Social workers will have the opportunity to bring cases which are posing dilemmas, or to share reflections and learning of cases, past and present. Initially the forum will be facilitated by Claire Ferrier and Lorna Davage to establish it, in the hope that this role can be shared by others.
“Reflection is often promoted as an individual activity in education, but group-based reflective approaches offer enhanced learning opportunities. They harness the potential of wider perspectives, support the development of co-operative capabilities, emotional resilience and critical thinking skills; and offer containment (a sense of safety for decision making)”.
Guardianship Practitioners Forum Dates:
03 November 2020 Time: 13:30 - 14:30
01 December 2020 Time: 13:30 - 14:30
We would ask that you share some thoughts, dilemmas, areas of development or interest related to Guardianship. Please send to Lorna or Claire in advance of the meeting.

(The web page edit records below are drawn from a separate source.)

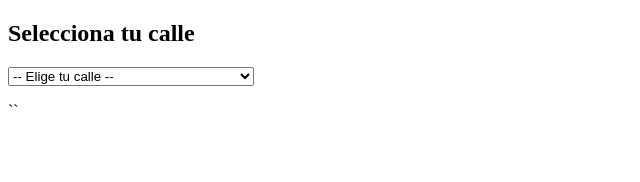
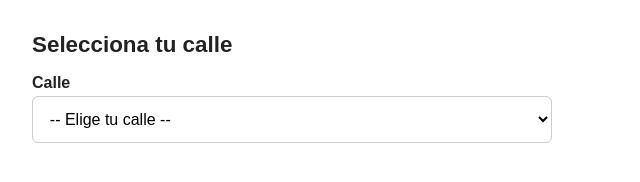
Before and after one commit to vamadora/CitaPrevia, a plain HTML site: page index.html in a window 1280 px wide. Shown: the whole page, without its empty margins (0-640 px from the left). Drawn offline with Linux system fonts and the light colour scheme.

Commit message:
Extract JS and CSS into separate files

```diff
--- a/index.html
+++ b/index.html
@@ -3,82 +3,18 @@
 <head>
   <meta charset="UTF-8">
   <title>Reserva por zona</title>
+  <link rel="stylesheet" href="styles.css">
 </head>
 <body>
+  <main>
+    <h1>Selecciona tu calle</h1>
+    <label for="calle">Calle</label>
+    <select id="calle" disabled>
+      <option value="">Cargando calles…</option>
+    </select>
+    <p id="status" aria-live="polite"></p>
+  </main>
 
-<h2>Selecciona tu calle</h2>
-
-<select id="calle">
-  <option value="">Cargando calles...</option>
-</select>
-<p id="status" style="color: red; font-style: italic;"></p>
-
-<script>
-  const zonaURL = {
-    "sur": "https://outlook.office.com/book/CitaPreviaServiciosSocialesSIVO@sanfernando.es/s/MUR6bcYg_ke4YWv2Bd_BAQ2?ismsaljsauthenabled",
-    "centro": "https://outlook.office.com/book/CitaPreviaServiciosSocialesSIVO@sanfernando.es/s/bRvOgLQp00apBdVAHwB9_Q2?ismsaljsauthenabled",
-    "norte": "https://outlook.office.com/book/CitaPreviaServiciosSocialesSIVO@sanfernando.es/s/KUfhqj3TWUmgXOItAOhpSA2?ismsaljsauthenabled"
-  };
-
-  const status = document.getElementById("status");
-
-  // 🔹 Cargar el TXT
-  fetch("callejero.txt")
-    .then(response => {
-      if (!response.ok) {
-        throw new Error(`HTTP ${response.status}`);
-      }
-      return response.text();
-    })
-    .then(data => {
-      const lineas = data.split("\n");
-      const callesZona = {};
-      const select = document.getElementById("calle");
-
-      // Limpiar dropdown
-      select.innerHTML = '<option value="">-- Elige tu calle --</option>';
-      status.textContent = "";
-
-      // Saltar cabecera
-      for (let i = 1; i < lineas.length; i++) {
-        const partes = lineas[i].trim().split(/\s*\t\s*|;/);
-
-        if (partes.length >= 4) {
-          const nombre = partes[0].trim();
-          const zona = partes[3].trim().toLowerCase();
-
-          if (!nombre) continue;
-          callesZona[nombre] = zona;
-
-          // Añadir option al dropdown
-          const option = document.createElement("option");
-          option.value = nombre;
-          option.textContent = nombre;
-          select.appendChild(option);
-        }
-      }
-
-      if (select.options.length <= 1) {
-        status.textContent = "No se han encontrado calles en callejero.txt.";
-      }
-
-      // Evento selección
-      select.addEventListener("change", function() {
-        const calle = this.value;
-        const zona = callesZona[calle];
-
-        if (zona && zonaURL[zona]) {
-          window.location.href = zonaURL[zona];
-        }
-      });
-
-    })
-    .catch(error => {
-      console.error("Error cargando calles:", error);
-      status.textContent = "No se han cargado las calles. Abre esta página con un servidor local (por ejemplo Live Server) para poder leer callejero.txt.";
-    });
-</script>
-
+  <script src="script.js"></script>
 </body>
 </html>
-``
--- /dev/null
+++ b/script.js
@@ -0,0 +1,58 @@
+const zonaURL = {
+  sur: "https://outlook.office.com/book/CitaPreviaServiciosSocialesSIVO@sanfernando.es/s/MUR6bcYg_ke4YWv2Bd_BAQ2?ismsaljsauthenabled",
+  centro: "https://outlook.office.com/book/CitaPreviaServiciosSocialesSIVO@sanfernando.es/s/bRvOgLQp00apBdVAHwB9_Q2?ismsaljsauthenabled",
+  norte: "https://outlook.office.com/book/CitaPreviaServiciosSocialesSIVO@sanfernando.es/s/KUfhqj3TWUmgXOItAOhpSA2?ismsaljsauthenabled"
+};
+
+const select = document.getElementById("calle");
+const status = document.getElementById("status");
+let callesZona = {};
+
+async function cargarCalles() {
+  try {
+    const response = await fetch("callejero.txt");
+    if (!response.ok) throw new Error(`HTTP ${response.status}`);
+
+    const text = await response.text();
+    callesZona = parseCalles(text);
+    llenarSelect();
+  } catch (error) {
+    console.error("Error cargando calles:", error);
+    status.textContent = "No se han cargado las calles. Abre esta página con un servidor local o comprueba que callejero.txt existe.";
+  }
+}
+
+function parseCalles(text) {
+  const rows = text.split("\n").slice(1);
+  return rows.reduce((map, row) => {
+    const partes = row.trim().split(/\s*\t\s*|;/);
+    if (partes.length < 4) return map;
+
+    const nombre = partes[0].trim();
+    const zona = partes[3].trim().toLowerCase();
+    if (nombre) map[nombre] = zona;
+    return map;
+  }, {});
+}
+
+function llenarSelect() {
+  select.innerHTML = '<option value="">-- Elige tu calle --</option>';
+  Object.keys(callesZona).forEach(nombre => {
+    const option = document.createElement("option");
+    option.value = nombre;
+    option.textContent = nombre;
+    select.appendChild(option);
+  });
+
+  select.disabled = false;
+  status.textContent = select.options.length <= 1 ? "No se han encontrado calles en callejero.txt." : "";
+}
+
+select.addEventListener("change", () => {
+  const zona = callesZona[select.value];
+  if (zona && zonaURL[zona]) {
+    window.location.href = zonaURL[zona];
+  }
+});
+
+cargarCalles();
--- /dev/null
+++ b/styles.css
@@ -0,0 +1,33 @@
+body {
+  font-family: Arial, sans-serif;
+  margin: 2rem;
+  max-width: 520px;
+  color: #222;
+}
+
+h1 {
+  font-size: 1.4rem;
+  margin-bottom: 1rem;
+}
+
+label {
+  display: block;
+  margin-bottom: 0.25rem;
+  font-weight: 600;
+}
+
+select {
+  width: 100%;
+  padding: 0.8rem;
+  font-size: 1rem;
+  border: 1px solid #ccc;
+  border-radius: 6px;
+  background: #fff;
+  box-sizing: border-box;
+}
+
+#status {
+  margin-top: 1rem;
+  min-height: 1.2em;
+  color: #b00;
+}
```
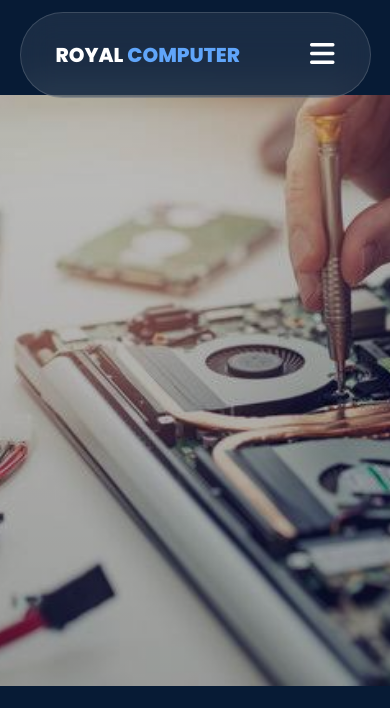
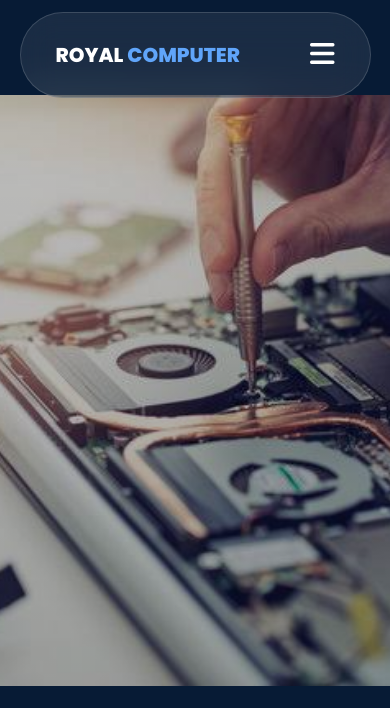
Before and after one commit to shahidsheikh368/Royal-computer, a plain HTML site: page index.html in a window 390 px wide. Shown: the top 708 px of the page. Drawn offline with Linux system fonts and the light colour scheme.

Commit message:
Update website

```diff
--- a/style.css
+++ b/style.css
@@ -1445,7 +1445,7 @@ background:#071B35;
     width:100%;
     height:100%;
     object-fit:cover;
-    object-position:center center;
+    object-position:68% center;
     display:block;
 
 }
```
Also changed, not shown: 1 other file.
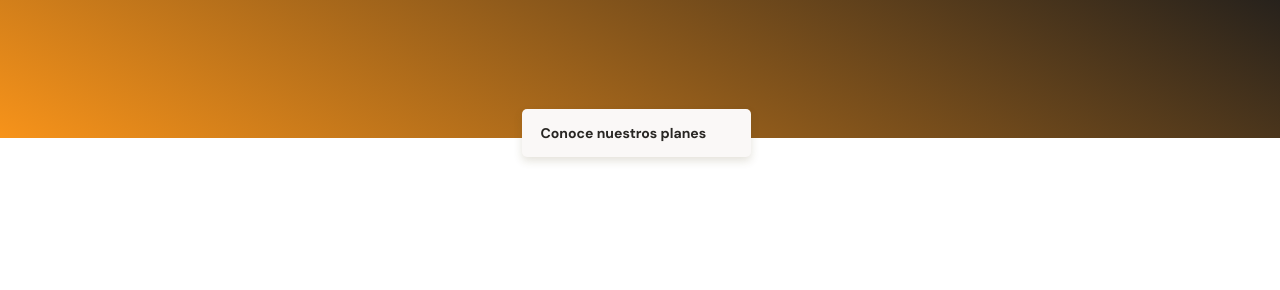
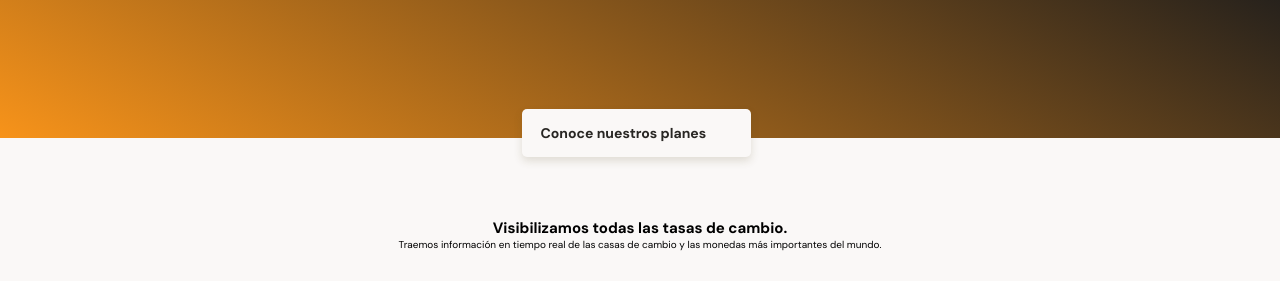
Before and after one commit to Dany0343/cursomobilefirst, a plain HTML site: page index.html in a window 1280 px wide. Shown: the part 196-486 px from the top of the page. Drawn offline with Linux system fonts and the light colour scheme.

Commit message:
Contenedor del titulo del main, primera seccion modificado

```diff
--- a/index.html
+++ b/index.html
@@ -17,7 +17,18 @@
         </div>
     </header>
     <main>
-        <section></section>
+        <section class="main-exchange-container">
+            <div class="backgroundImg">
+
+            </div>
+            <div class="main-exchange-container--title">
+                <h2>Visibilizamos todas las tasas de cambio.</h2>
+                <p>Traemos información en tiempo real de las casas de cambio y las monedas más importantes del mundo.</p>
+            </div>
+            <section class="main-tables-container">
+                <div></div>
+            </section>
+        </section>
         <section></section>
         <section></section>
         <section></section>
--- a/style.css
+++ b/style.css
@@ -92,3 +92,21 @@ header img {
     margin-left: 10px;
     background-image: url('./assets/icons/down-arrow.svg');
 }
+main {
+    width: 100%;
+    height: auto;
+    background-color: var(--off-white);
+}
+.main-exchange-container{
+    width: 100%;
+    height: auto;
+    padding-top: 80px;
+    padding-bottom: 30px;
+    text-align: center;
+}
+.main-exchange-container--title {
+    width: 90%;
+    min-width: 288px;
+    max-width: 900px;
+    margin: 0 auto;
+}
```
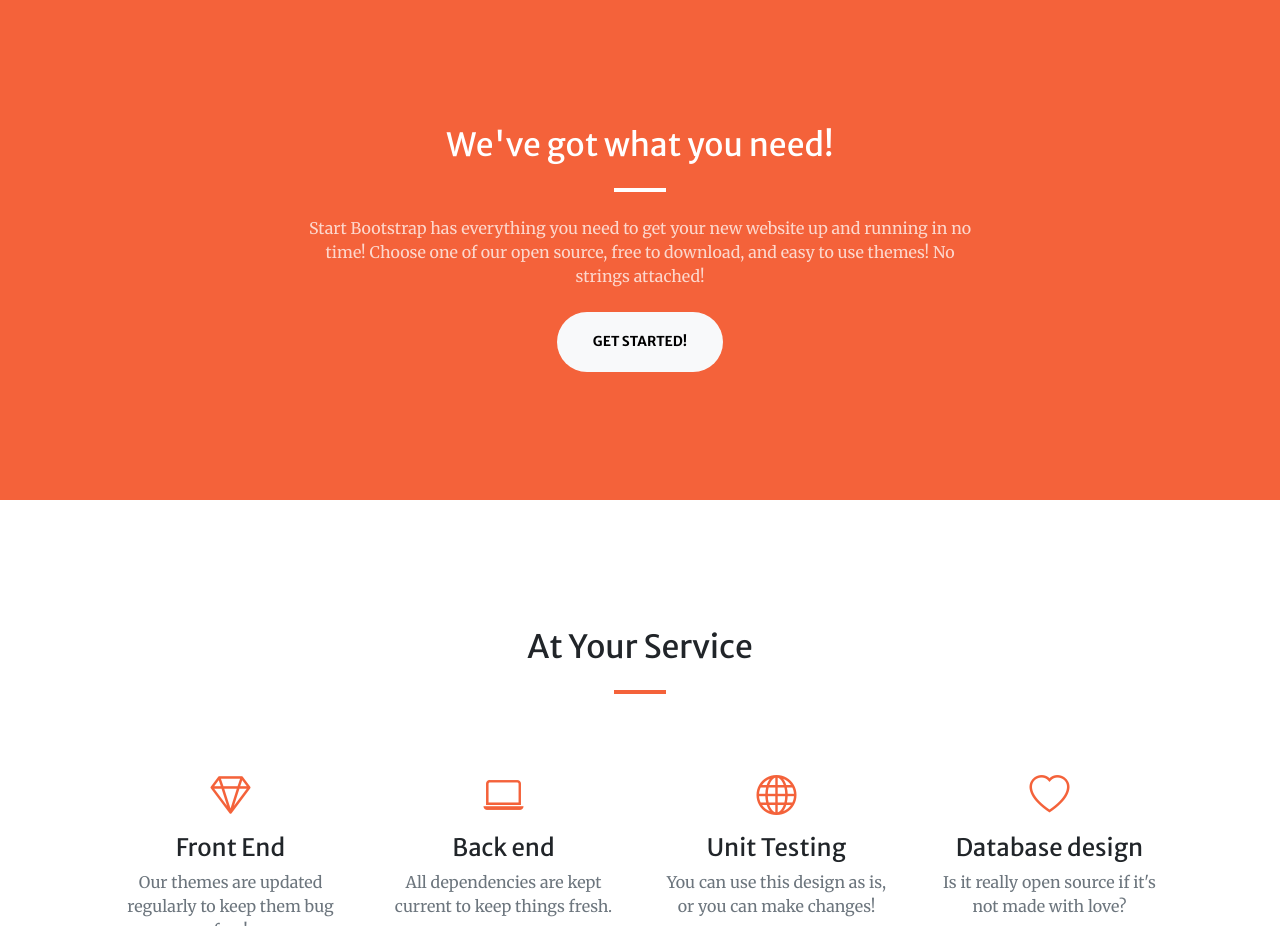
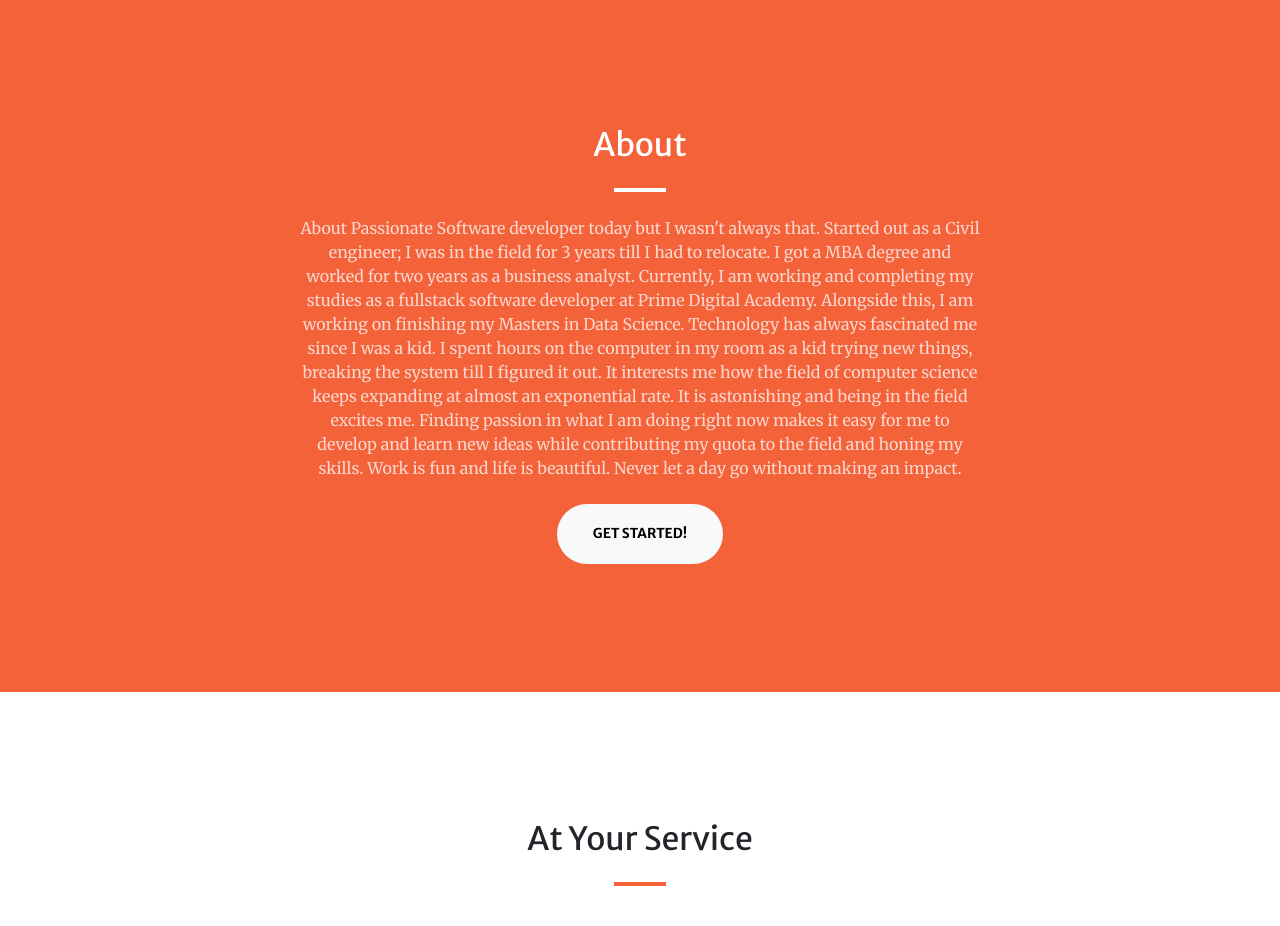
Before and after one commit to yemluck/yemluck.github.io, a plain HTML site: page index.html in a window 1280 px wide. Shown: the part 802-1728 px from the top of the page. Drawn offline with nearby package versions, Linux system fonts and the light colour scheme; some packages are replaced by stand-ins of ours; a script that the page names is missing.

Commit message:
about column

```diff
--- a/index.html
+++ b/index.html
@@ -54,9 +54,21 @@
             <div class="container px-4 px-lg-5">
                 <div class="row gx-4 gx-lg-5 justify-content-center">
                     <div class="col-lg-8 text-center">
-                        <h2 class="text-white mt-0">We've got what you need!</h2>
+                        <h2 class="text-white mt-0">About</h2>
                         <hr class="divider divider-light" />
-                        <p class="text-white-75 mb-4">Start Bootstrap has everything you need to get your new website up and running in no time! Choose one of our open source, free to download, and easy to use themes! No strings attached!</p>
+                        <p class="text-white-75 mb-4">About
+                        Passionate Software developer today but I wasn't always that. Started out as a Civil engineer; I was in the field for 3
+                        years till I had to relocate. I got a MBA degree and worked for two years as a business analyst.
+
+                        Currently, I am working and completing my studies as a fullstack software developer at Prime Digital Academy. Alongside
+                        this, I am working on finishing my Masters in Data Science. Technology has always fascinated me since I was a kid. I
+                        spent hours on the computer in my room as a kid trying new things, breaking the system till I figured it out.
+
+                        It interests me how the field of computer science keeps expanding at almost an exponential rate. It is astonishing and
+                        being in the field excites me. Finding passion in what I am doing right now makes it easy for me to develop and learn
+                        new ideas while contributing my quota to the field and honing my skills.
+
+                        Work is fun and life is beautiful. Never let a day go without making an impact.</p>
                         <a class="btn btn-light btn-xl" href="#services">Get Started!</a>
                     </div>
                 </div>
```
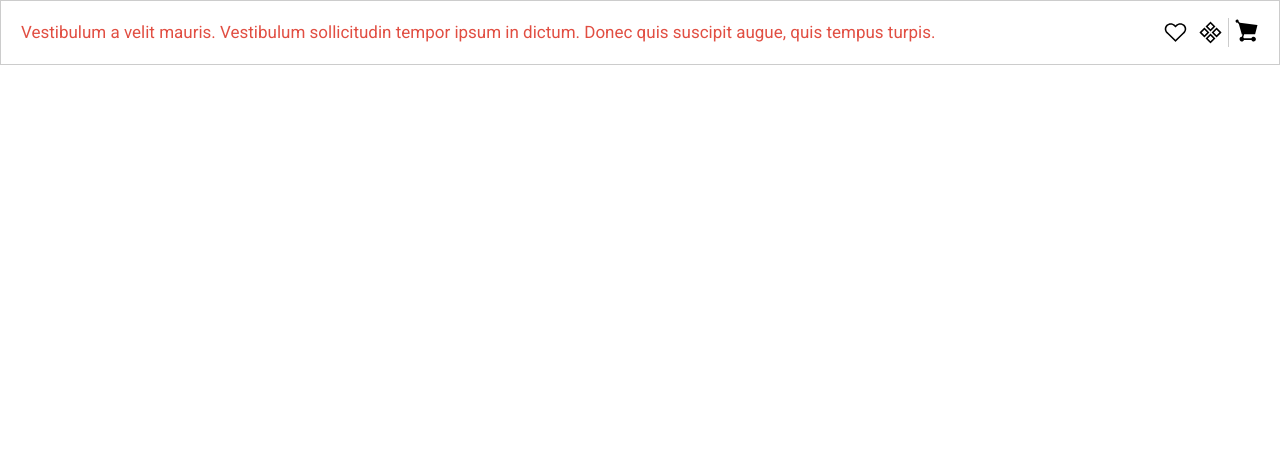
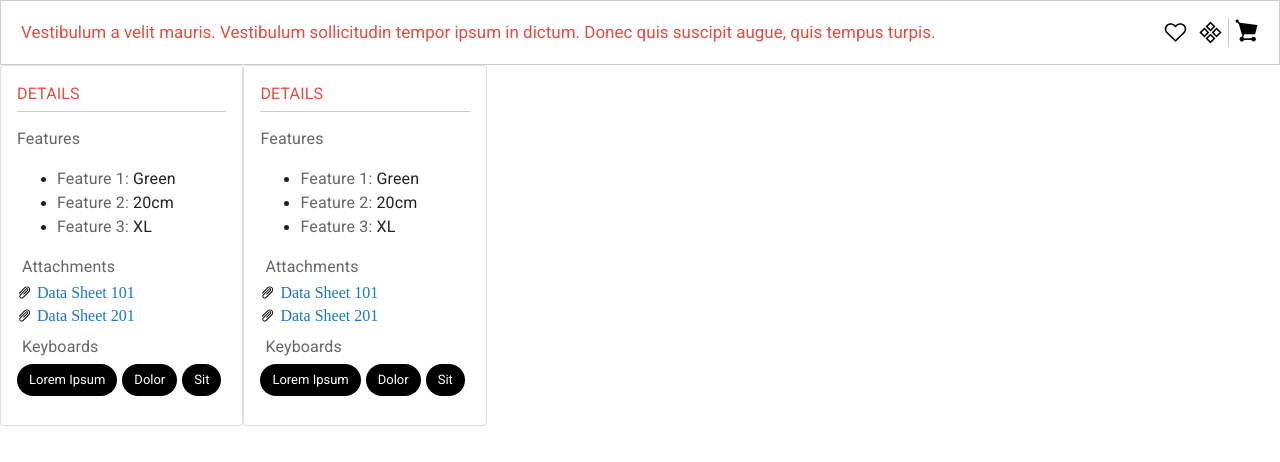
Before and after one commit to AbdulAhadSiddiqui11/jaggaer-frontend-assignment, a React app: page / in a window 1280 px wide. Shown: the top 462 px of the page. Built offline with nearby package versions, Linux system fonts and the light colour scheme.

Commit message:
Details card

```diff
--- a/src/App.jsx
+++ b/src/App.jsx
@@ -1,11 +1,19 @@
 import React from "react";
 import Button from "@mui/material/Button";
 import HeaderBar from "./components/HeaderBar";
+import DetailsCard from "./components/DetailsCard";
+
+import data from "../resources/data/data.json";
 
 const App = () => {
   return (
     <div className="app">
       <HeaderBar />
+      <div style={{display: 'flex', flexWrap: 'wrap'}}>
+        <DetailsCard data={data} />
+        <DetailsCard data={data}/>
+      </div>
+
     </div>
   );
 };
--- /dev/null
+++ b/src/components/DetailsCard.jsx
@@ -0,0 +1,103 @@
+import React from "react";
+import { Card, CardContent, Typography, Link, Chip } from "@mui/material";
+
+import clipIcon from "../../resources/icons/attachment.svg";
+
+const DetailsCard = ({ data }) => {
+  const { article } = data;
+
+  const renderFeatures = () => {
+    return (
+      <ul>
+        {Object.entries(article.features).map(([feature, description]) => (
+          <li key={feature}>
+            <Typography variant="body1" color="textSecondary" component="span">
+              {feature}:
+            </Typography>{" "}
+            <Typography variant="body1" color="textPrimary" component="span">
+              {description}
+            </Typography>
+          </li>
+        ))}
+      </ul>
+    );
+  };
+
+  const renderKeywords = () => {
+    return article.keywords.map((keyword, index) => (
+      <Chip
+        key={index}
+        label={keyword}
+        style={{
+          marginRight: "5px",
+          marginBottom: "5px",
+          backgroundColor: "black",
+          color: "white",
+        }}
+      />
+    ));
+  };
+
+  const renderAttachments = () => {
+    return article.attachments.map((attachment, index) => (
+      <div
+        key={index}
+        style={{ display: "flex", alignItems: "center", marginTop: "5px" }}
+      >
+        <img src={clipIcon} alt="attachment" style={{ width: "15px" }} />
+        <Link
+          href={attachment.file_link}
+          style={{ marginLeft: "5px", textDecoration: "none" }}
+        >
+          {attachment.file_label}
+        </Link>
+      </div>
+    ));
+  };
+
+  return (
+    <Card variant="outlined">
+      <CardContent>
+        <Typography
+          component="div"
+          style={{
+            color: "#e14e42",
+            borderBottom: "1px solid #ccc",
+            paddingBottom: "5px",
+            marginBottom: "15px",
+          }}
+        >
+          DETAILS
+        </Typography>
+
+        <Typography
+          component="div"
+          color="textSecondary"
+        >
+          Features
+        </Typography>
+        {renderFeatures()}
+
+        <Typography
+          component="div"
+          color="textSecondary"
+          style={{ margin: "5px" }}
+        >
+          Attachments
+        </Typography>
+        <div style={{ marginBottom: "10px" }}>{renderAttachments()}</div>
+
+        <Typography
+          component="div"
+          color="textSecondary"
+          style={{ margin: "5px" }}
+        >
+          Keyboards
+        </Typography>
+        {renderKeywords()}
+      </CardContent>
+    </Card>
+  );
+};
+
+export default DetailsCard;
--- a/styles/styles.css
+++ b/styles/styles.css
@@ -41,3 +41,7 @@ body {
   padding-left: 5px;
   margin-left: 5px;
 }
+
+.primary-text {
+    color: #e14e42;
+}
```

Global Definition of the Social Work Profession
“Social work is a practice-based profession and an academic discipline that promotes social change and development, social cohesion, and the empowerment and liberation of people. Principles of social justice, human rights, collective responsibility and respect for diversities are central to social work. Underpinned by theories of social work, social sciences, humanities and indigenous knowledge, social work engages people and structures to address life challenges and enhance wellbeing. The above definition may be amplified at national and/or regional levels.”
Adults with Incapacity (Scotland) Act (2000)
The principles are:
Principle 1: benefit
Principle 2: least restrictive option
Principle 3: take account of the wishes of the adult
Principle 4: consultation with relevant others
Principle 5: encouraging the adult